▼

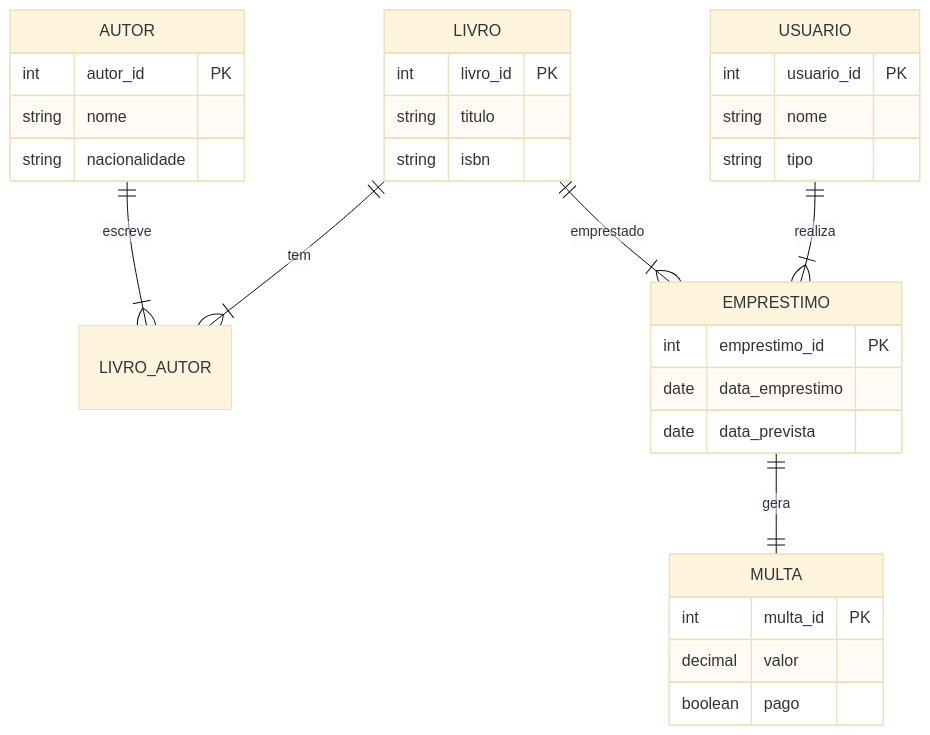
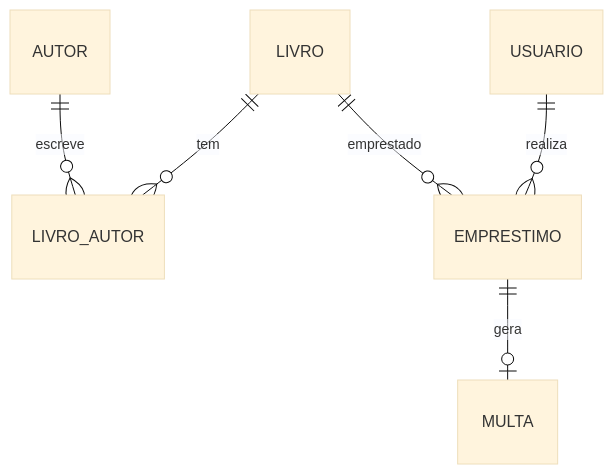
One commit to alloyha/experiments changed the diagram in data/data-modelling-lectures/aulas/03_erd_pratica_biblioteca/apresentacao.md. Above: the diagram before and after it, drawn with Mermaid (base theme). The commit also changed 60 other files, not shown here.

````diff
--- a/data/data-modelling-lectures/aulas/03_erd_pratica_biblioteca/apresentacao.md
+++ b/data/data-modelling-lectures/aulas/03_erd_pratica_biblioteca/apresentacao.md
@@ -39,34 +39,8 @@
 ```mermaid
 erDiagram
-    AUTOR ||--|{ LIVRO_AUTOR : escreve
-    LIVRO ||--|{ LIVRO_AUTOR : tem
-    LIVRO ||--|{ EMPRESTIMO : emprestado
-    USUARIO ||--|{ EMPRESTIMO : realiza
-    EMPRESTIMO ||--|| MULTA : gera
-
-    AUTOR {
-        int autor_id PK
-        string nome
-        string nacionalidade
-    }
-    LIVRO {
-        int livro_id PK
-        string titulo
-        string isbn
-    }
-    USUARIO {
-        int usuario_id PK
-        string nome
-        string tipo
-    }
-    EMPRESTIMO {
-        int emprestimo_id PK
-        date data_emprestimo
-        date data_prevista
-    }
-    MULTA {
-        int multa_id PK
-        decimal valor
-        boolean pago
-    }
+AUTOR ||--o{ LIVRO_AUTOR : escreve
+LIVRO ||--o{ LIVRO_AUTOR : tem
+LIVRO ||--o{ EMPRESTIMO : emprestado
+USUARIO ||--o{ EMPRESTIMO : realiza
+EMPRESTIMO ||--|o MULTA : gera
 ```
````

▲

> [ASSIGNMENT]:
Output, and output only, the lines from the one containing "int multa_id PK" through the last line of the data above.

> [ANSWER TO THIS EXERCISE]:
-        int multa_id PK
-        decimal valor
-        boolean pago
-    }
+AUTOR ||--o{ LIVRO_AUTOR : escreve
+LIVRO ||--o{ LIVRO_AUTOR : tem
+LIVRO ||--o{ EMPRESTIMO : emprestado
+USUARIO ||--o{ EMPRESTIMO : realiza
+EMPRESTIMO ||--|o MULTA : gera
 ```
````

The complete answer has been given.